Getting cost estimates before you get an item or service if you’re uninsured or self-pay
Beginning January 1, 2022, if you’re uninsured or you pay for health care bills yourself (don’t have your claims submitted to your health plan), health care providers and facilities must provide you with an estimate of expected charges before you get an item or service. This is called a “good faith estimate.” Providers and facilities must provide you with a good faith estimate if you request one, or after you’ve scheduled an item or service. It should include expected charges for the primary item or service you’re getting, and any other items or services that are provided as part of the same scheduled experience.
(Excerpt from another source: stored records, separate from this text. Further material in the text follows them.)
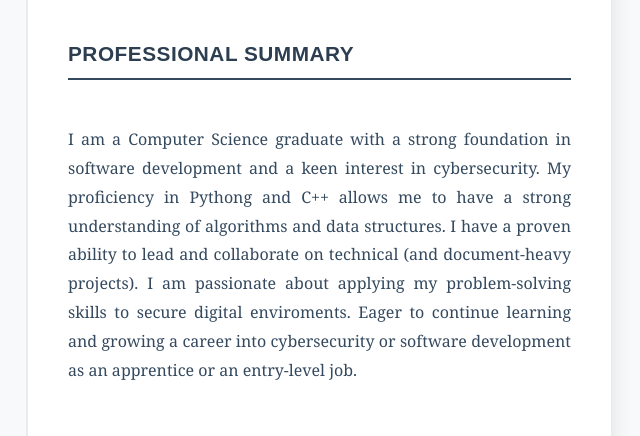
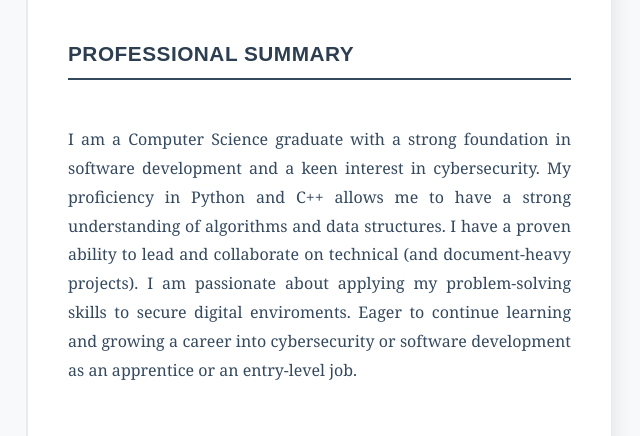
Before and after one commit to meggy-dev/cv-2.github.io, a plain HTML site: page index.html in a window 1280 px wide. Shown: the part 337-773 px from the top of the page, 453-1093 px from the left. Drawn offline with Linux system fonts and the light colour scheme.

Commit message:
spelling mistake fix

```diff
--- a/index.html
+++ b/index.html
@@ -97,7 +97,7 @@
                     <h2 class="section-title">Professional Summary</h2>
                     <div class="summary">
                         I am a Computer Science graduate with a strong foundation in software development and a keen interest
-                        in cybersecurity. My proficiency in Pythong and C++ allows me to have a strong understanding of algorithms
+                        in cybersecurity. My proficiency in Python and C++ allows me to have a strong understanding of algorithms
                         and data structures. I have a proven ability to lead and collaborate on technical (and document-heavy projects).
                         I am passionate about applying my problem-solving skills to secure digital enviroments. Eager to continue learning
                         and growing a career into cybersecurity or software development as an apprentice or an entry-level job.
```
The provider or facility you contact for a good faith estimate must provide a list of all items and services associated with your care. In 2022, the estimate isn’t required to include items and services provided to you by another provider or facility, but you can also ask these providers or facilities for a separate good faith estimate. In 2023, the provider or facility you contact will be required to provide co-provider or co-facility cost information.
For example, if you’re getting surgery, the good faith estimate could include the cost of the surgery, any lab services or tests, and the anesthesia used during the operation. But, in some instances, items or services related to the surgery that are scheduled separately, like pre-surgery appointments or physical therapy in the weeks after the surgery, might not be included in the good faith estimate.
Providers and facilities must:
- Provide the good faith estimate before an item or service is scheduled, within certain timeframes.
- Offer an itemized list of each item or service, grouped by the provider or facility offering care. Each item or service has to have specific details, like the health care code assigned to it and the expected charge.
- Explain the good faith estimate to you over the phone or in-person if you request it, and then follow up with a written (paper or electronic) estimate.
- Provide the good faith estimate in a way that’s accessible to you.
Once you receive a good faith estimate from your provider or facility, be sure to keep it in a safe place so you can compare it to any bills you get later. If you’ve had your service and find that the billed amount is at least $400 above the good faith estimate, you may be eligible to dispute the bill.
- View an example of what a good faith estimate may include (PDF).
- View examples of good faith estimates that do and don't qualify for the dispute process (PDF).
- Learn more about the dispute resolution process, including eligibility requirements and what information or documents you need to start a dispute.
Insurance ID cards
Starting in 2022, new pricing information will be shown on any physical or electronic plan or insurance identification card (ID) provided to you.
This will include:
- Applicable deductibles
- Applicable out-of-pocket maximum limits
- A telephone number and website where you can get help or more information
A health plan may provide additional information on their website that you can access through a Quick Response code (commonly referred to as a QR code) on a physical ID card, or through a hyperlink on a digital ID card.